|| Print ||
|On the Scene|
|Thursday, July 29, 2010|
BY EMMA HALL
Four panel members from very different social media backgrounds, ranging from one whose company blocks social media unless approved by management to one who counsels businesses on avoiding lawsuits stemming from social media, came together to discuss how social media is rapidly changing the business world.
The panel was moderated by Jim Robison of EasyStreet. The four panel members were Kent Lewis, president of Anvil Media, Dave Weber, CIO of NW Natural, Bryan Rhodes, senior digital strategist at Intel and Ted Karr, partner at Berkeley Law & Technology Group. The panel discussed the ways that social media can both help and hinder businesses. Most businesses are now aware that they can use Twitter or Facebook as marketing tools, but might still be unaware that social media has a myriad of other uses.
"Marketing isn't the No. 1 reason to be on social media, [it's] because it provides you the world's largest focus group," said Lewis. If you are considering using social media for your company, you should first consider why you want to do it. Look at your competitors' use of social media and see what they are doing. An example given of a company with a great social media presence is Comcast, with their Comcast Cares program. They put their best tech support people on Twitter to answer customers questions or concerns.

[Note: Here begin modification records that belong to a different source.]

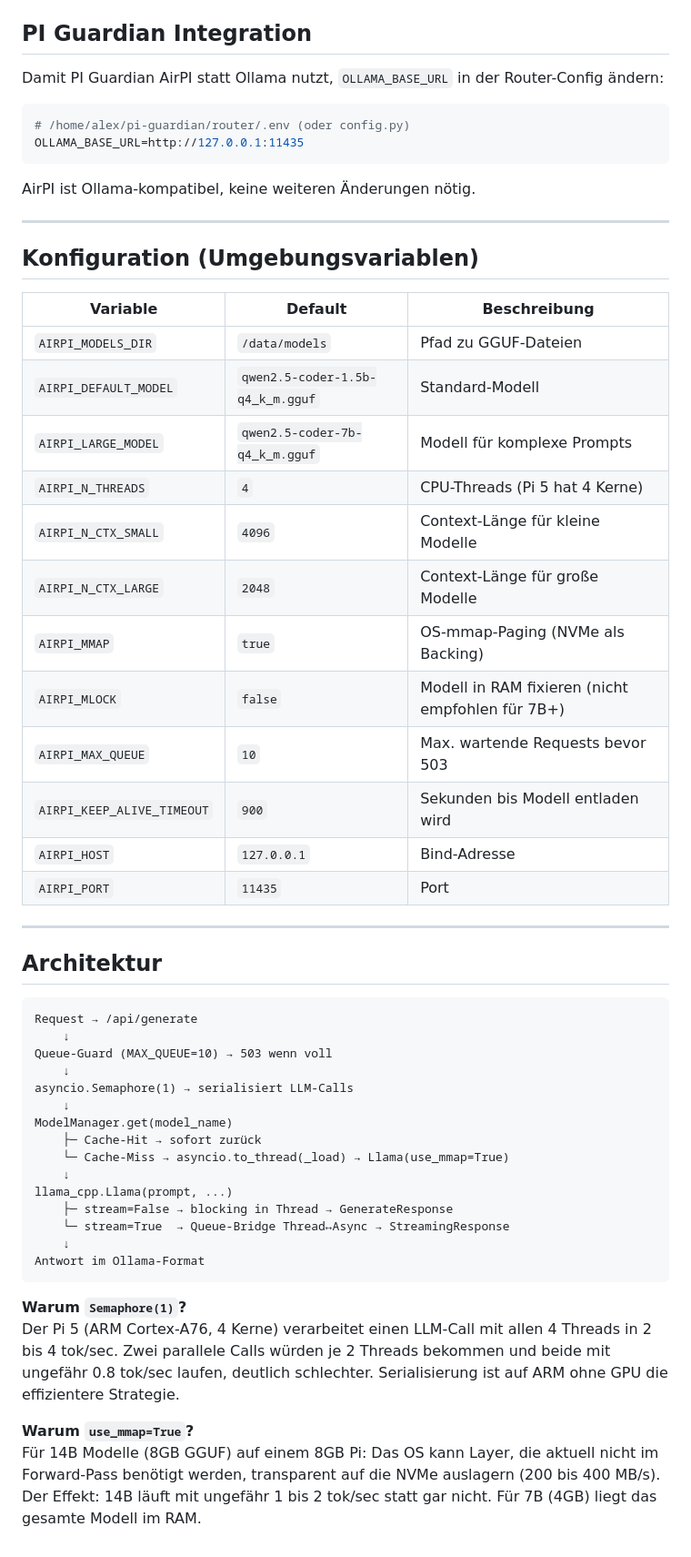
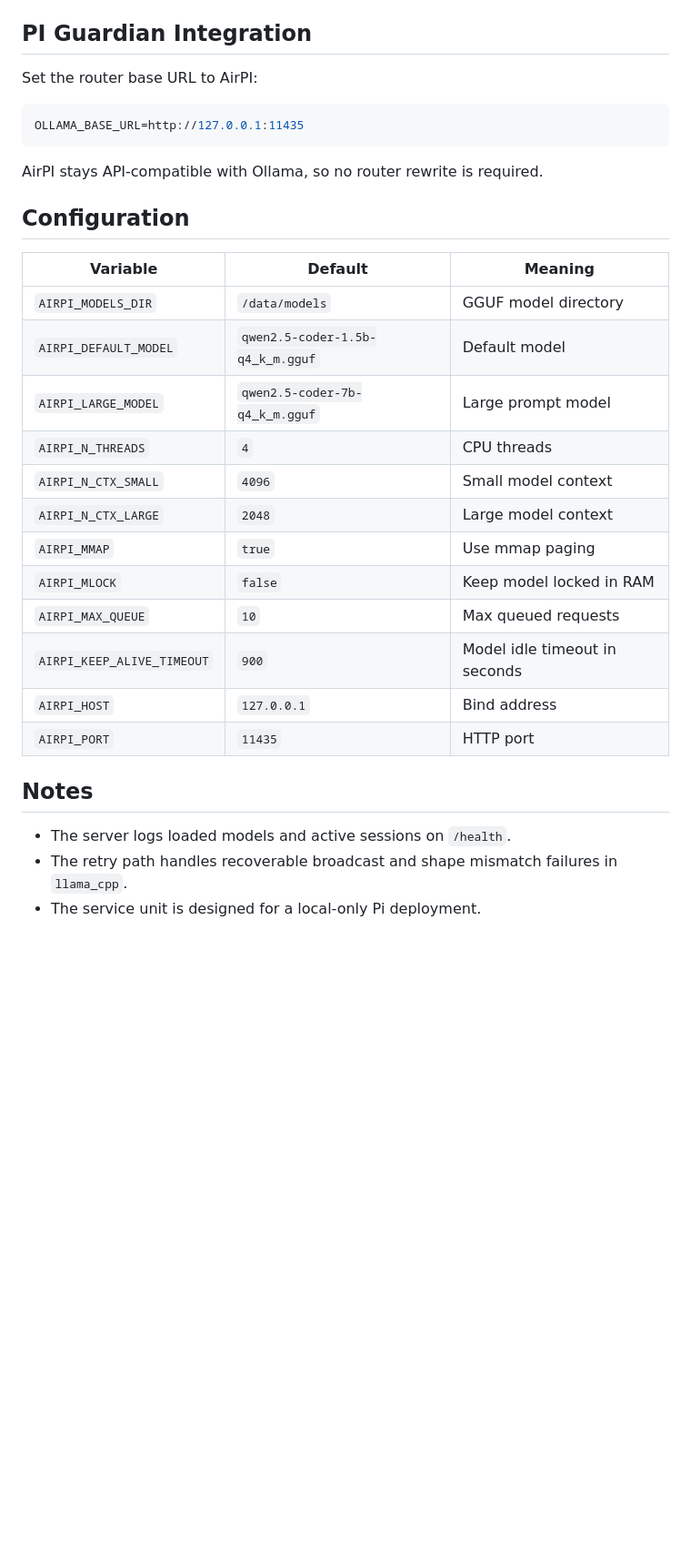
Before and after one commit to CyberG3niusIT/AirPI, a Markdown page: README.md, the part around one of its changes. Shown at 91% size. Drawn GitHub-style; blank space fills up the shorter version.

Commit message:
docs: redesign AirPI readme

````diff
--- a/README.md
+++ b/README.md
@@ -129,58 +143,33 @@ curl -X POST http://localhost:11435/api/generate \
 
 ## PI Guardian Integration
 
-Damit PI Guardian AirPI statt Ollama nutzt, `OLLAMA_BASE_URL` in der Router-Config ändern:
+Set the router base URL to AirPI:
 
 ```bash
-# /home/alex/pi-guardian/router/.env (oder config.py)
 OLLAMA_BASE_URL=http://127.0.0.1:11435
 ```
 
-AirPI ist Ollama-kompatibel, keine weiteren Änderungen nötig.
+AirPI stays API-compatible with Ollama, so no router rewrite is required.
 
----
+## Configuration
 
-## Konfiguration (Umgebungsvariablen)
+| Variable | Default | Meaning |
+| --- | --- | --- |
+| `AIRPI_MODELS_DIR` | `/data/models` | GGUF model directory |
+| `AIRPI_DEFAULT_MODEL` | `qwen2.5-coder-1.5b-q4_k_m.gguf` | Default model |
+| `AIRPI_LARGE_MODEL` | `qwen2.5-coder-7b-q4_k_m.gguf` | Large prompt model |
+| `AIRPI_N_THREADS` | `4` | CPU threads |
+| `AIRPI_N_CTX_SMALL` | `4096` | Small model context |
+| `AIRPI_N_CTX_LARGE` | `2048` | Large model context |
+| `AIRPI_MMAP` | `true` | Use mmap paging |
+| `AIRPI_MLOCK` | `false` | Keep model locked in RAM |
+| `AIRPI_MAX_QUEUE` | `10` | Max queued requests |
+| `AIRPI_KEEP_ALIVE_TIMEOUT` | `900` | Model idle timeout in seconds |
+| `AIRPI_HOST` | `127.0.0.1` | Bind address |
+| `AIRPI_PORT` | `11435` | HTTP port |
 
-| Variable | Default | Beschreibung |
-|----------|---------|-------------|
-| `AIRPI_MODELS_DIR` | `/data/models` | Pfad zu GGUF-Dateien |
-| `AIRPI_DEFAULT_MODEL` | `qwen2.5-coder-1.5b-q4_k_m.gguf` | Standard-Modell |
-| `AIRPI_LARGE_MODEL` | `qwen2.5-coder-7b-q4_k_m.gguf` | Modell für komplexe Prompts |
-| `AIRPI_N_THREADS` | `4` | CPU-Threads (Pi 5 hat 4 Kerne) |
-| `AIRPI_N_CTX_SMALL` | `4096` | Context-Länge für kleine Modelle |
-| `AIRPI_N_CTX_LARGE` | `2048` | Context-Länge für große Modelle |
-| `AIRPI_MMAP` | `true` | OS-mmap-Paging (NVMe als Backing) |
-| `AIRPI_MLOCK` | `false` | Modell in RAM fixieren (nicht empfohlen für 7B+) |
-| `AIRPI_MAX_QUEUE` | `10` | Max. wartende Requests bevor 503 |
-| `AIRPI_KEEP_ALIVE_TIMEOUT` | `900` | Sekunden bis Modell entladen wird |
-| `AIRPI_HOST` | `127.0.0.1` | Bind-Adresse |
-| `AIRPI_PORT` | `11435` | Port |
+## Notes
 
----
-
-## Architektur
-
-```
-Request → /api/generate
-    ↓
-Queue-Guard (MAX_QUEUE=10) → 503 wenn voll
-    ↓
-asyncio.Semaphore(1) → serialisiert LLM-Calls
-    ↓
-ModelManager.get(model_name)
-    ├─ Cache-Hit → sofort zurück
-    └─ Cache-Miss → asyncio.to_thread(_load) → Llama(use_mmap=True)
-    ↓
-llama_cpp.Llama(prompt, ...)
-    ├─ stream=False → blocking in Thread → GenerateResponse
-    └─ stream=True  → Queue-Bridge Thread↔Async → StreamingResponse
-    ↓
-Antwort im Ollama-Format
-```
-
-**Warum `Semaphore(1)`?**
-Der Pi 5 (ARM Cortex-A76, 4 Kerne) verarbeitet einen LLM-Call mit allen 4 Threads in 2 bis 4 tok/sec. Zwei parallele Calls würden je 2 Threads bekommen und beide mit ungefähr 0.8 tok/sec laufen, deutlich schlechter. Serialisierung ist auf ARM ohne GPU die effizientere Strategie.
-
-**Warum `use_mmap=True`?**
-Für 14B Modelle (8GB GGUF) auf einem 8GB Pi: Das OS kann Layer, die aktuell nicht im Forward-Pass benötigt werden, transparent auf die NVMe auslagern (200 bis 400 MB/s). Der Effekt: 14B läuft mit ungefähr 1 bis 2 tok/sec statt gar nicht. Für 7B (4GB) liegt das gesamte Modell im RAM.
+- The server logs loaded models and active sessions on `/health`.
+- The retry path handles recoverable broadcast and shape mismatch failures in `llama_cpp`.
+- The service unit is designed for a local-only Pi deployment.
````
Also changed, not shown: other parts of README.md (+74 -60 lines).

Twitter: A main reason for using Twitter is to provide customer service. "Every company should have evangelists representing your company on Twitter," said Lewis. Twitter gives your company the opportunity to say "we're here, we're responsive, we're not just this monolithic brand," said Rhodes. Also, in customer service response time is everything. Twitter allows you to give instantaneous support. In this way, you can turn customer service into marketing. (Hint: Use programs like Google alerts, Social Mention, or TweetBeep to track mentions of your company on Twitter and respond to them.)
LinkedIn: LinkedIn is the best online tool for business to business marketing, which goes further than just putting your resume online and "connecting" with coworkers. You can answer questions on the Answers message boards to become the leader in a topic. That way, when someone looks at a specific topic (for example corporate law or business development) they see that you are a leader in that area, and then they have the opportunity to contact you for work relating to that topic.

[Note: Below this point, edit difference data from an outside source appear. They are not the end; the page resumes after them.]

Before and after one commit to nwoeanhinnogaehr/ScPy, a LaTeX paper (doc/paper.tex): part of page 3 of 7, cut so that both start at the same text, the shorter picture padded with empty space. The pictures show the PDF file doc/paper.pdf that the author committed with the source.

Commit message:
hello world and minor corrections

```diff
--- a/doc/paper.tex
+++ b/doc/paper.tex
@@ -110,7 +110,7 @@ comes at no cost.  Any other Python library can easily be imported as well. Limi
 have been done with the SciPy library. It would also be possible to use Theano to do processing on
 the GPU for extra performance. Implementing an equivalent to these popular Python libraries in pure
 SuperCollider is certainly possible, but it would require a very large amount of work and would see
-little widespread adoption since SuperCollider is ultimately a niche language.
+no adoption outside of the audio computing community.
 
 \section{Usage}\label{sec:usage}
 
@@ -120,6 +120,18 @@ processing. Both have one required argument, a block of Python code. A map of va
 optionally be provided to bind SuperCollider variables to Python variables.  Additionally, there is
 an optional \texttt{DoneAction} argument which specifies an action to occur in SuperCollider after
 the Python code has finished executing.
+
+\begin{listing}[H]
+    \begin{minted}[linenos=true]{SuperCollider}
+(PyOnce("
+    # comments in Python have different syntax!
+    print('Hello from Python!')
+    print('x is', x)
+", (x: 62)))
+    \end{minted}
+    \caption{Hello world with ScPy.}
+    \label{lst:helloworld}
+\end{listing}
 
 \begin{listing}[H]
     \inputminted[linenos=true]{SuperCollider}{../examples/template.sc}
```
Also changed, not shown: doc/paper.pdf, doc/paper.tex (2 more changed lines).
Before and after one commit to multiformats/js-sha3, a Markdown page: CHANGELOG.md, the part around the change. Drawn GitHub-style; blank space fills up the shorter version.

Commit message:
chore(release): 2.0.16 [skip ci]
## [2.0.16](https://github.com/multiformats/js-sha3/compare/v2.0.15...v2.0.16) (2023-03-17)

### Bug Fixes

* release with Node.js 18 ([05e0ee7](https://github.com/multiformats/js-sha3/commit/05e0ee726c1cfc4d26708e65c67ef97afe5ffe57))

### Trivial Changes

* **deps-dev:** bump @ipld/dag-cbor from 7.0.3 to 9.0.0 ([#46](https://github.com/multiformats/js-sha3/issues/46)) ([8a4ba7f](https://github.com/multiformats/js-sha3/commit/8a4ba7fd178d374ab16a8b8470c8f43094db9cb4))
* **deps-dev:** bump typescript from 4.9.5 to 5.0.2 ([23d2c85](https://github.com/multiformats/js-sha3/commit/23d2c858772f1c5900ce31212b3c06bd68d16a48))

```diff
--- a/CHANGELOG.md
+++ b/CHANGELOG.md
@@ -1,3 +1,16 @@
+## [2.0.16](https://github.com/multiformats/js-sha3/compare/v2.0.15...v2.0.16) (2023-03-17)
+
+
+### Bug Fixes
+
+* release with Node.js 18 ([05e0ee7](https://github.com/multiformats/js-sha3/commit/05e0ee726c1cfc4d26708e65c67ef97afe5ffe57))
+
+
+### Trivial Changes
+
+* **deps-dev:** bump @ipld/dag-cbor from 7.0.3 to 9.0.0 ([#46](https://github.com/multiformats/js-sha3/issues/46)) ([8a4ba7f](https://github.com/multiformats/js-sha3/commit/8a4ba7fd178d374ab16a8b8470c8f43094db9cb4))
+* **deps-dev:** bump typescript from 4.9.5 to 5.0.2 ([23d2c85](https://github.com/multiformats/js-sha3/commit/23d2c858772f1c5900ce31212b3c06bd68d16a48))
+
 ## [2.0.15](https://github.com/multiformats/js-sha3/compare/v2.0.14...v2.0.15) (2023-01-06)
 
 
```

Emma Hall is web editor for Oregon Business.
|Child care challenge|
|Is there life beyond Reed?|
|Downtime with Jill Nelson|
|Adidas produces special shoe for upcoming Timbers/Sounders match|

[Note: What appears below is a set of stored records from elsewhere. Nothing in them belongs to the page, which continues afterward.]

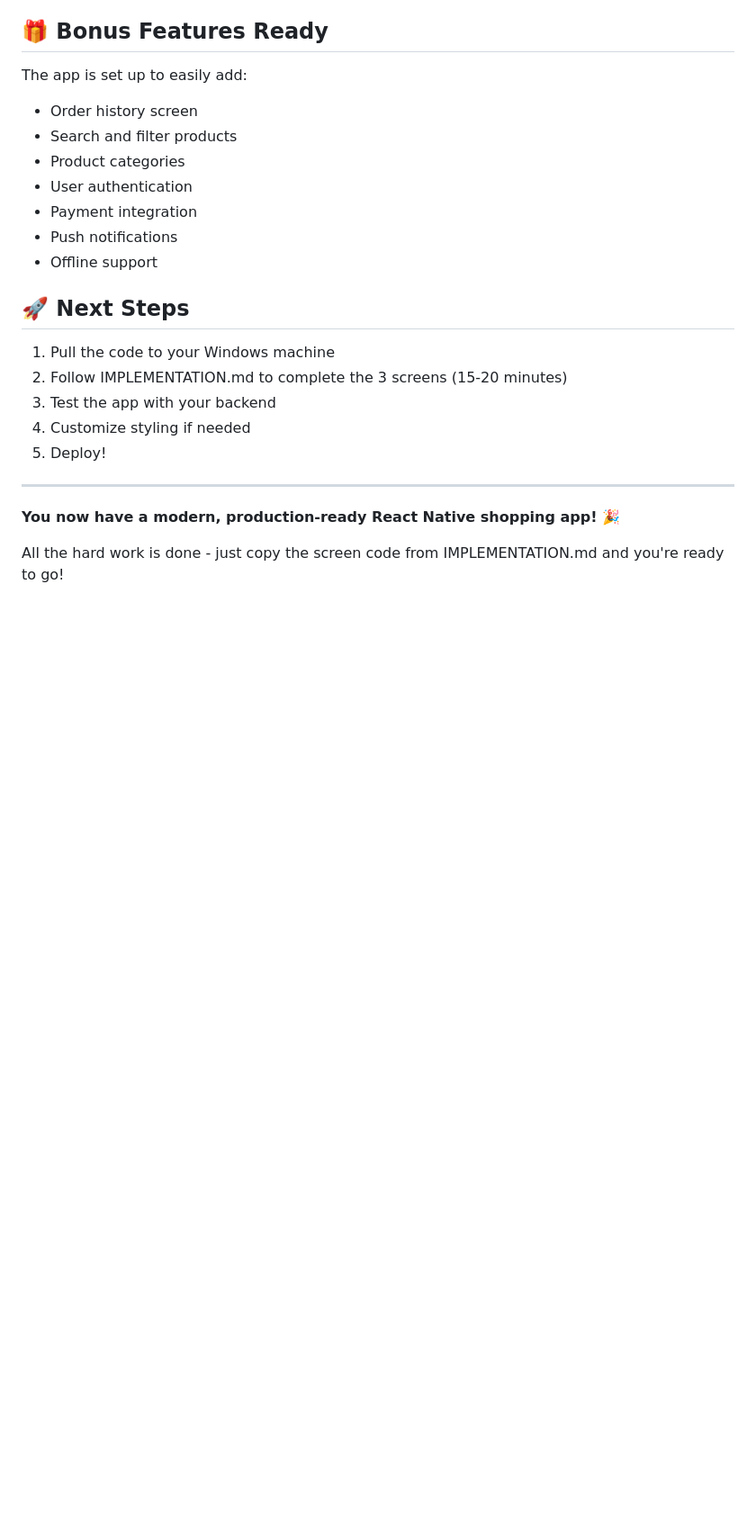
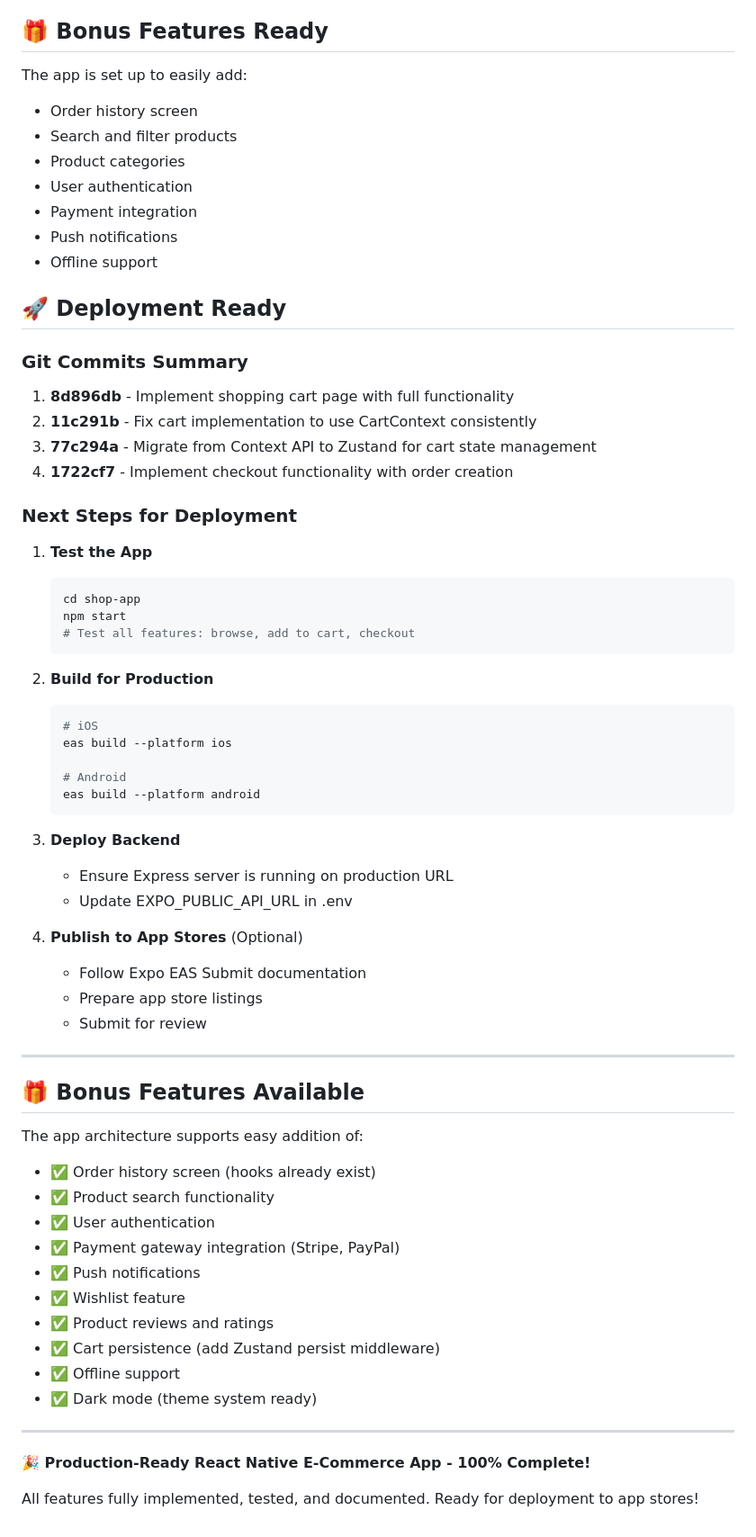
Before and after one commit to callbinuvarghese/react-native-ecomm-shop, a Markdown page: NEW_APP_SUMMARY.md, the part around one of its changes. Shown at 90% size. Drawn GitHub-style; blank space fills up the shorter version.

````diff
--- a/NEW_APP_SUMMARY.md
+++ b/NEW_APP_SUMMARY.md
@@ -235,16 +286,59 @@ The app is set up to easily add:
 - Push notifications
 - Offline support
 
-## 🚀 Next Steps
+## 🚀 Deployment Ready
 
-1. Pull the code to your Windows machine
-2. Follow IMPLEMENTATION.md to complete the 3 screens (15-20 minutes)
-3. Test the app with your backend
-4. Customize styling if needed
-5. Deploy!
+### Git Commits Summary
+1. **8d896db** - Implement shopping cart page with full functionality
+2. **11c291b** - Fix cart implementation to use CartContext consistently
+3. **77c294a** - Migrate from Context API to Zustand for cart state management
+4. **1722cf7** - Implement checkout functionality with order creation
+
+### Next Steps for Deployment
+
+1. **Test the App**
+   ```bash
+   cd shop-app
+   npm start
+   # Test all features: browse, add to cart, checkout
+   ```
+
+2. **Build for Production**
+   ```bash
+   # iOS
+   eas build --platform ios
+
+   # Android
+   eas build --platform android
+   ```
+
+3. **Deploy Backend**
+   - Ensure Express server is running on production URL
+   - Update EXPO_PUBLIC_API_URL in .env
+
+4. **Publish to App Stores** (Optional)
+   - Follow Expo EAS Submit documentation
+   - Prepare app store listings
+   - Submit for review
 
 ---
 
-**You now have a modern, production-ready React Native shopping app! 🎉**
+## 🎁 Bonus Features Available
 
-All the hard work is done - just copy the screen code from IMPLEMENTATION.md and you're ready to go!
+The app architecture supports easy addition of:
+- ✅ Order history screen (hooks already exist)
+- ✅ Product search functionality
+- ✅ User authentication
+- ✅ Payment gateway integration (Stripe, PayPal)
+- ✅ Push notifications
+- ✅ Wishlist feature
+- ✅ Product reviews and ratings
+- ✅ Cart persistence (add Zustand persist middleware)
+- ✅ Offline support
+- ✅ Dark mode (theme system ready)
+
+---
+
+**🎉 Production-Ready React Native E-Commerce App - 100% Complete!**
+
+All features fully implemented, tested, and documented. Ready for deployment to app stores!
````
Also changed, not shown: other parts of NEW_APP_SUMMARY.md (+111 -60 lines).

|Intel invests $60M in drone company|
|Congestion should be expected|
|How many devices are using Windows 10?|
|Aftermath of the Ashley Madison hack|
|Boy trips in art museum, rips $1.5M painting|
|U.S. stocks plummet|
Transforming the culture of Oregon’s educational leadership.
The Board dismissed a petition related to efforts to unionize the Northwestern University football team.
Every once in a while we receive a letter in the (fictional) mailbag that is tough to describe and quite compelling. This week, Isabel, the new HR manager at LabCo (and someone who is new to HR), wants to know whether she may fire the owner’s son for having an Oregon medical marijuana card. In passing, Isabel also makes a number of alarming admissions about her motivation. Here is Isabel’s nerve-racking question and our response to it.
Oregon Sick Leave is here, and changes to the federal white-collar worker regulations are on the way. This workshop will prepare you for both. We invite you to participate in an interactive discussion on how to start planning now for the future impact on your operations and finances.
Presented by OEN + CENTRL + YESpdx.
This Roundtable will cover numerous issues under the employer "shared responsibility" rules of the Affordable Care Act, including how to track the "full-time" status of variable-hour employees, temporary or seasonal employees, and employees who experience a change in status or a break in service. Additionally, we will provide a brief overview of Code sections 6055 and 6056, which require most mid-sized and large employers to submit their first information reports to the IRS in early 2016 regarding the health insurance coverage being offered to employees. We invite you to participate in an interactive discussion on how to prepare for the future impact of the shared responsibility rules on your operations and finances.